Photographer: Seye Isikalu (@seyeisikalu)
Production: Object & Animal (@objectanimal)
Producer: Jess Ajose (@jess.ajose)
Studio: PS Spaces
Styling: Laurie London (@lauriestyleslondon)
Styling Assistant: Rohey Humphrey (@humphreyjobe)
MUA: Fey Adediji (@beautybyfey)
How did your relationship with Wizkid kick off & how has it evolved over the years?
Me and Wizkid met in 2017, at a Runtown concert in the O2 indigo. He already knew who I was, and was like, “let’s get into the studio” and then we just kept in contact from there. Our first session was when he was in London, after he released Sounds from the Other Side, so we worked on a couple of ideas there. We just monitored the relationship so it’s there, and obviously it’s gotten better over the years.

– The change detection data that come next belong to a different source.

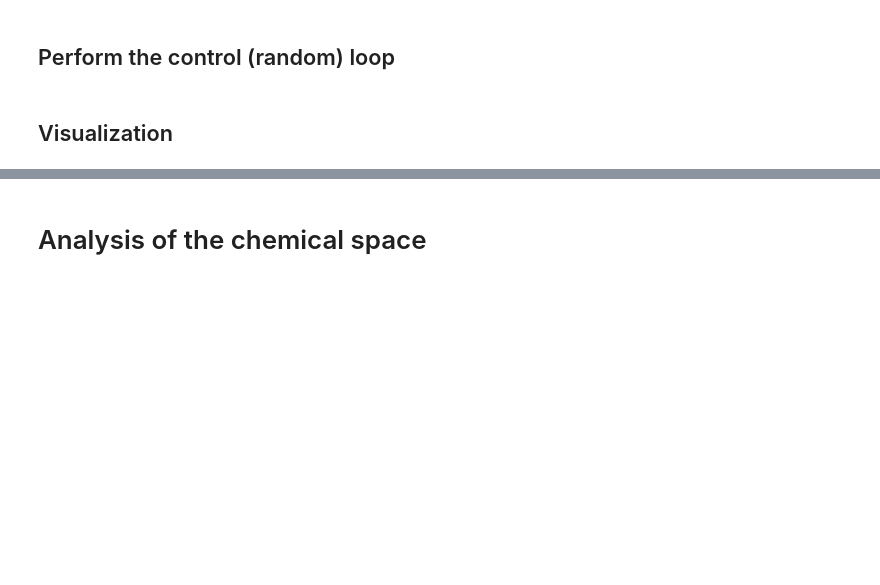
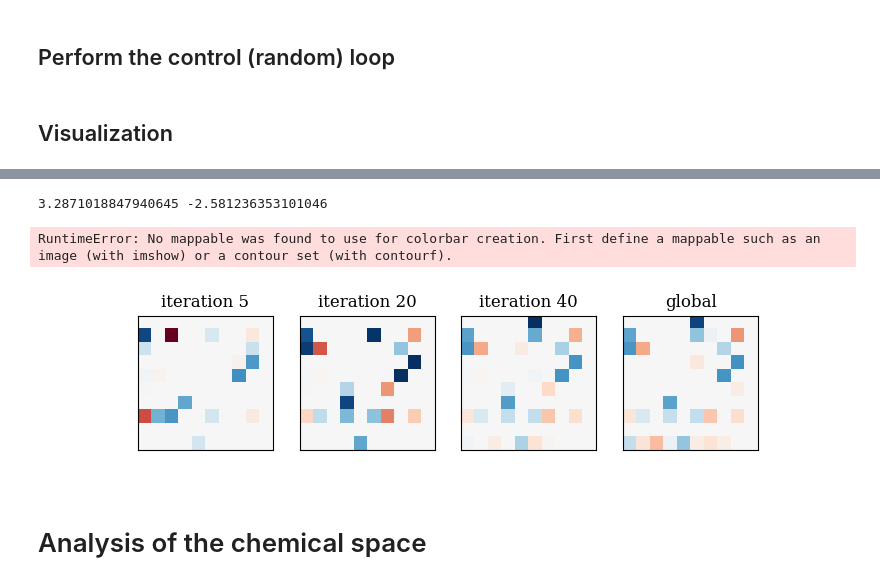
Before and after one commit to zachfox/causal-active-learning, a Jupyter notebook: notebooks/demo_active_learning.ipynb, the cells around one changed output, grey strips where cells are left out. Drawn from its saved outputs; the diff is of its cells as text; code cells hidden in the pictures; blank space fills up the shorter version.

```diff
--- a/notebooks/demo_active_learning.ipynb
+++ b/notebooks/demo_active_learning.ipynb
@@ -187,3 +229,11 @@ f.tight_layout()
+# %%
+reload(mu)
+mu.plot_iterative_adjs(adjs_active, global_adj, labels=df_now.columns.to_list())
+mu.plot_subset_choices(subsets_active)
+# %% [output]
+3.2871018847940645 -2.581236353101046
+RuntimeError: No mappable was found to use for colorbar creation. First define a mappable such as an image (with imshow) or a contour set (with contourf).
+[figure, added]
 # %% [markdown]
 # Analysis of the chemical space
 # %%
```
Also changed, not shown: parts of 10 cells of this notebook, 7 other files.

At what point were you brought in on ‘Made In Lagos’?
Literally, the top of the year, like around January/February. I’d been working on my album, and I sent some stuff to Wiz and then he heard it and he was like, “bro I really like these ideas and wantone for the album”. So, we got in the studio, we listened to some ideas and that’s literally how it happened. We recorded [“True Love”], and then we recorded some other ideas as well. So yeah, it turned out pretty good.
What was the creation process for “True Love” like?

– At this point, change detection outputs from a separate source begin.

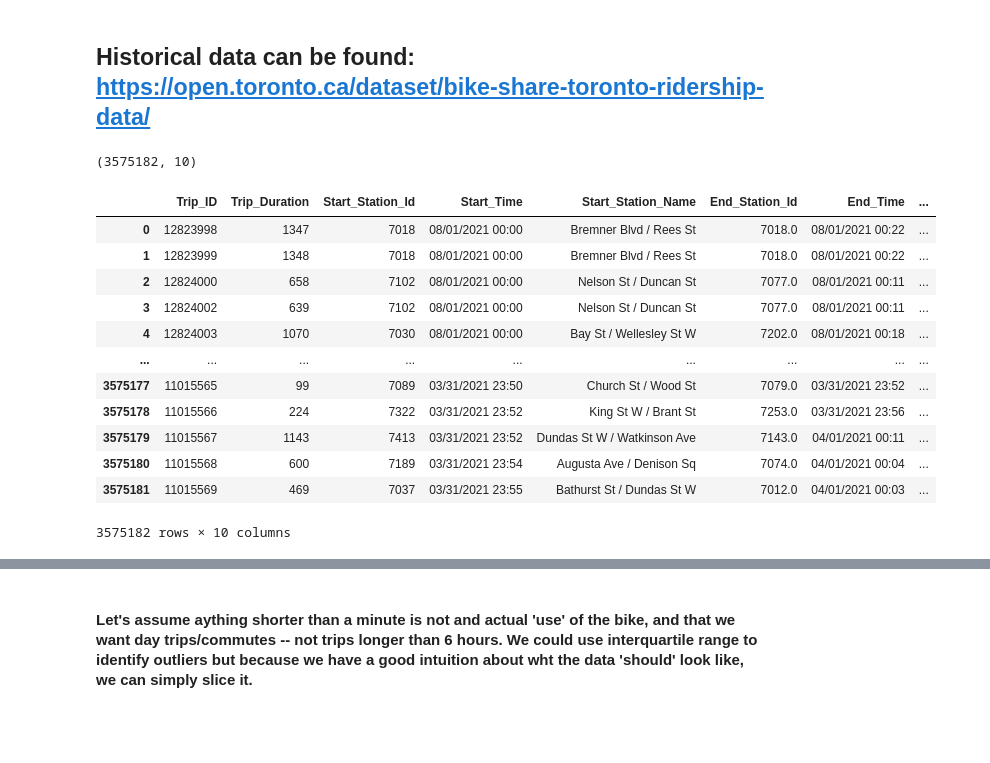
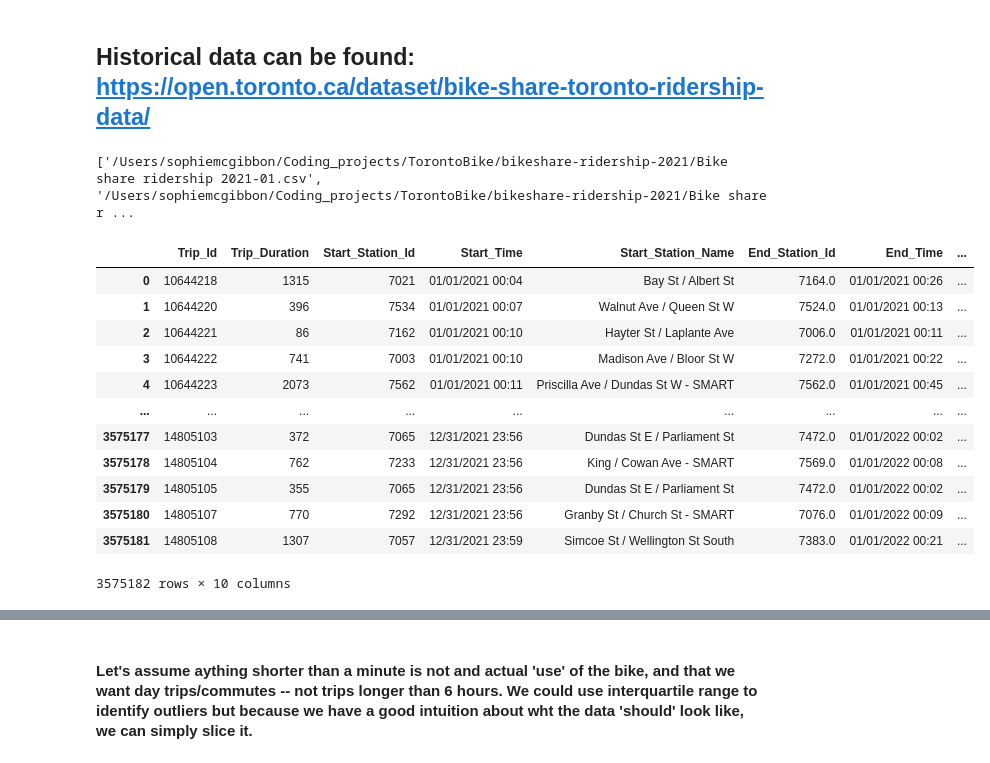
Before and after one commit to smcgibbo/TorontoBike, a Jupyter notebook: Temporal_Usage.ipynb, the cells around one changed output, grey strips where cells are left out. Cells and saved outputs as stored; diff of their text form; code cells hidden in the pictures; blank space fills up the shorter version.

```diff
--- a/Temporal_Usage.ipynb
+++ b/Temporal_Usage.ipynb
@@ -5,43 +5,48 @@
 # %%
 import pandas as pd
 import os
 import glob
 import matplotlib.pyplot as plt
 
 path = os.getcwd()+'/bikeshare-ridership-2021'
 
-col_names = ["Trip_ID",
+col_names = ["Trip_Id",
               "Trip_Duration",
               "Start_Station_Id",
               "Start_Time",
               "Start_Station_Name",
               "End_Station_Id",
               "End_Time",
               "End_Station_Name",
               "Bike_Id",
               "User_Type"
              ]
+#get filenames from directory for bikeshare data and sor by month
+files = sorted(glob.glob(os.path.join(path, "*.csv")))
+print(files)
 
-l = [pd.read_csv(filename, header = 0, names = col_names, encoding="ISO-8859-1") for
-     filename in glob.glob(os.path.join(path, "*.csv"))]
-d = pd.concat(l, axis=0, ignore_index=True)#(3575170, 110)
-print(d.shape)
+#read in all files in the directory
+#Use column names defined above to avoid issues of bad charaters
+l = [pd.read_csv(filename, header = 0, names = col_names, encoding="ISO-8859-1") for filename in files]
+#Concatenate into one dataframe, ignoring index because it is meaningless
+d = pd.concat(l, axis=0, ignore_index=True)
+
 
 display(d)
 # %% [output]
-(3575182, 10)
+['/Users/sophiemcgibbon/Coding_projects/TorontoBike/bikeshare-ridership-2021/Bike share ridership 2021-01.csv', '/Users/sophiemcgibbon/Coding_projects/TorontoBike/bikeshare-ridership-2021/Bike share r ...
-|  | Trip_ID | Trip_Duration | Start_Station_Id | Start_Time | Start_Station_Name | End_Station_Id | End_Time | ... |
-| 0 | 12823998 | 1347 | 7018 | 08/01/2021 00:00 | Bremner Blvd / Rees St | 7018.0 | 08/01/2021 00:22 | ... |
-| 1 | 12823999 | 1348 | 7018 | 08/01/2021 00:00 | Bremner Blvd / Rees St | 7018.0 | 08/01/2021 00:22 | ... |
-| 2 | 12824000 | 658 | 7102 | 08/01/2021 00:00 | Nelson St / Duncan St | 7077.0 | 08/01/2021 00:11 | ... |
-| 3 | 12824002 | 639 | 7102 | 08/01/2021 00:00 | Nelson St / Duncan St | 7077.0 | 08/01/2021 00:11 | ... |
-| 4 | 12824003 | 1070 | 7030 | 08/01/2021 00:00 | Bay St / Wellesley St W | 7202.0 | 08/01/2021 00:18 | ... |
+|  | Trip_Id | Trip_Duration | Start_Station_Id | Start_Time | Start_Station_Name | End_Station_Id | End_Time | ... |
+| 0 | 10644218 | 1315 | 7021 | 01/01/2021 00:04 | Bay St / Albert St | 7164.0 | 01/01/2021 00:26 | ... |
+| 1 | 10644220 | 396 | 7534 | 01/01/2021 00:07 | Walnut Ave / Queen St W | 7524.0 | 01/01/2021 00:13 | ... |
+| 2 | 10644221 | 86 | 7162 | 01/01/2021 00:10 | Hayter St / Laplante Ave | 7006.0 | 01/01/2021 00:11 | ... |
+| 3 | 10644222 | 741 | 7003 | 01/01/2021 00:10 | Madison Ave / Bloor St W | 7272.0 | 01/01/2021 00:22 | ... |
+| 4 | 10644223 | 2073 | 7562 | 01/01/2021 00:11 | Priscilla Ave / Dundas St W - SMART | 7562.0 | 01/01/2021 00:45 | ... |
 | ... | ... | ... | ... | ... | ... | ... | ... | ... |
-| 3575177 | 11015565 | 99 | 7089 | 03/31/2021 23:50 | Church St / Wood St | 7079.0 | 03/31/2021 23:52 | ... |
-| 3575178 | 11015566 | 224 | 7322 | 03/31/2021 23:52 | King St W / Brant St | 7253.0 | 03/31/2021 23:56 | ... |
-| 3575179 | 11015567 | 1143 | 7413 | 03/31/2021 23:52 | Dundas St W / Watkinson Ave | 7143.0 | 04/01/2021 00:11 | ... |
-| 3575180 | 11015568 | 600 | 7189 | 03/31/2021 23:54 | Augusta Ave / Denison Sq | 7074.0 | 04/01/2021 00:04 | ... |
-| 3575181 | 11015569 | 469 | 7037 | 03/31/2021 23:55 | Bathurst St / Dundas St W | 7012.0 | 04/01/2021 00:03 | ... |
+| 3575177 | 14805103 | 372 | 7065 | 12/31/2021 23:56 | Dundas St E / Parliament St | 7472.0 | 01/01/2022 00:02 | ... |
+| 3575178 | 14805104 | 762 | 7233 | 12/31/2021 23:56 | King / Cowan Ave - SMART | 7569.0 | 01/01/2022 00:08 | ... |
+| 3575179 | 14805105 | 355 | 7065 | 12/31/2021 23:56 | Dundas St E / Parliament St | 7472.0 | 01/01/2022 00:02 | ... |
+| 3575180 | 14805107 | 770 | 7292 | 12/31/2021 23:56 | Granby St / Church St - SMART | 7076.0 | 01/01/2022 00:09 | ... |
+| 3575181 | 14805108 | 1307 | 7057 | 12/31/2021 23:59 | Simcoe St / Wellington St South | 7383.0 | 01/01/2022 00:21 | ... |
 3575182 rows × 10 columns
 # %%
 #Convert to datetime
```
Also changed, not shown: parts of 21 cells of this notebook.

So, it was actually for my project and I reached out to Wiz, if he would like to be part of the song. He heard the song and he loved it so much, so we were like “ok let’s work on it to be for your album.” So that’s literally how it was. And then we both spoke to Projexx and Tay [Iwar] and they were all happy and very honoured to be part of ‘Made in Lagos’ as well. You know, Wiz is a big big fan of Tay Iwar
and he loves Projexx so much – we recorded some other ideas with them as well.

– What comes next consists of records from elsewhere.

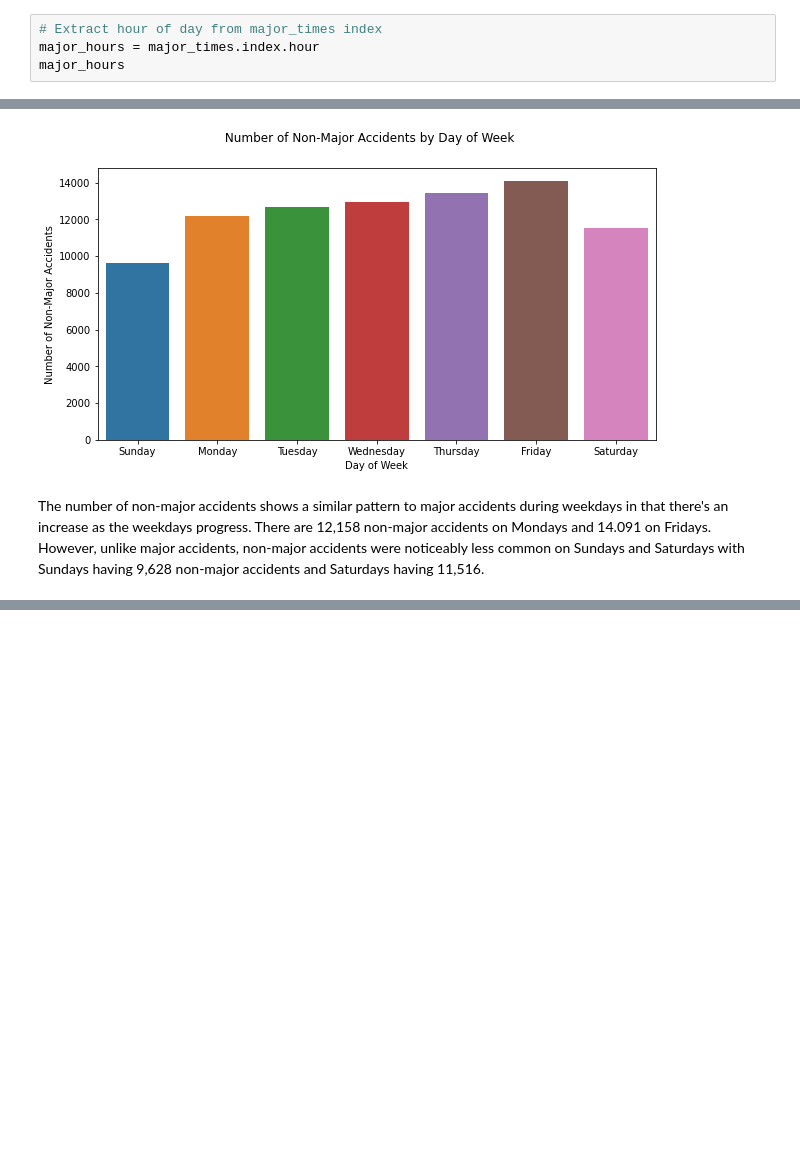
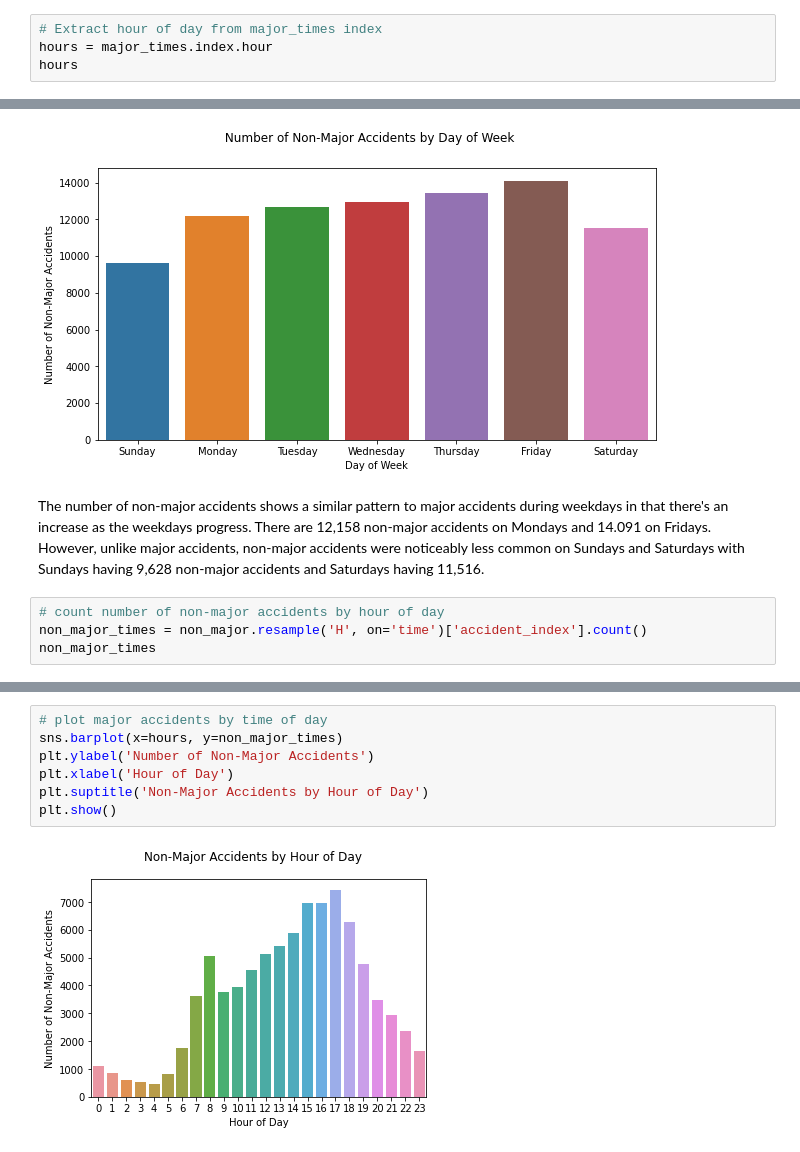
Before and after one commit to teruki-i/high_fatality_accidents, a Jupyter notebook: notebook.ipynb, the cells around one changed output, grey strips where cells are left out. Cells and saved outputs as stored; diff of their text form; blank space fills up the shorter version.

Commit message:
added code to examine non-major accidents by time of day

```diff
--- a/notebook.ipynb
+++ b/notebook.ipynb
@@ -188,8 +190,8 @@ time
 Freq: H, Name: accident_index, dtype: int64
 # %%
 # Extract hour of day from major_times index
-major_hours = major_times.index.hour
-major_hours
+hours = major_times.index.hour
+hours
 # %% [output]
 Int64Index([ 0,  1,  2,  3,  4,  5,  6,  7,  8,  9, 10, 11, 12, 13, 14, 15, 16,
             17, 18, 19, 20, 21, 22, 23],
@@ -244,3 +247,7 @@ plt.show()
 [figure]
 # %% [markdown]
 The number of non-major accidents shows a similar pattern to major accidents during weekdays in that there's an increase as the weekdays progress. There are 12,158 non-major accidents on Mondays and 14.091 on Fridays. However, unlike major accidents, non-major accidents were noticeably less common on Sundays and Saturdays with Sundays having 9,628 non-major accidents and Saturdays having 11,516.
+# %%
+# count number of non-major accidents by hour of day
+non_major_times = non_major.resample('H', on='time')['accident_index'].count()
+non_major_times
@@ -246,0 +272,9 @@ The number of non-major accidents shows a similar pattern to major accidents dur
+# %%
+# plot major accidents by time of day
+sns.barplot(x=hours, y=non_major_times)
+plt.ylabel('Number of Non-Major Accidents')
+plt.xlabel('Hour of Day')
+plt.suptitle('Non-Major Accidents by Hour of Day')
+plt.show()
+# %% [output]
+[figure, added]
```
Also changed, not shown: parts of 4 cells of this notebook.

Your sound is very particular, morphing UK influences with afrobreats, when you started working on the song together did you have to adapt it to fit into Wizkid’s tastes or did he lean into your style?
I think with me, Wizkid has always said that he needed the type of sound that I do, which is incorporating a lot of live stuff into my music. Other producers that he works with do the same thing, but I think, for me, it was just more of like how I had blended the afro and the dancehall and reggae vibes into that song in particular, just to be so perfect. So that’s what made him fall in love with the song so much. So, I don’t think I had to adjust to suit him, I think he just genuinely just liked the song – just like other stuff that I’d done as well.
How was it working with him and being a part of such a monumental album?
Obviously, it’s a big deal to me. I mean, I’ve worked with a lot of people in the industry but Wizkid is, you know, a sensational artist. It was a privilege to not only work on that particular song and understand what he likes in the song, but also get the chance to sit with him in the studio, [on] numerous occasions, work on other records and just catch a vibe. Understanding what he likes in the song made it a lot easier for me to make riddims that I know would suit both of our styles, so we literally just built a good connection from there and you know, the rest is history.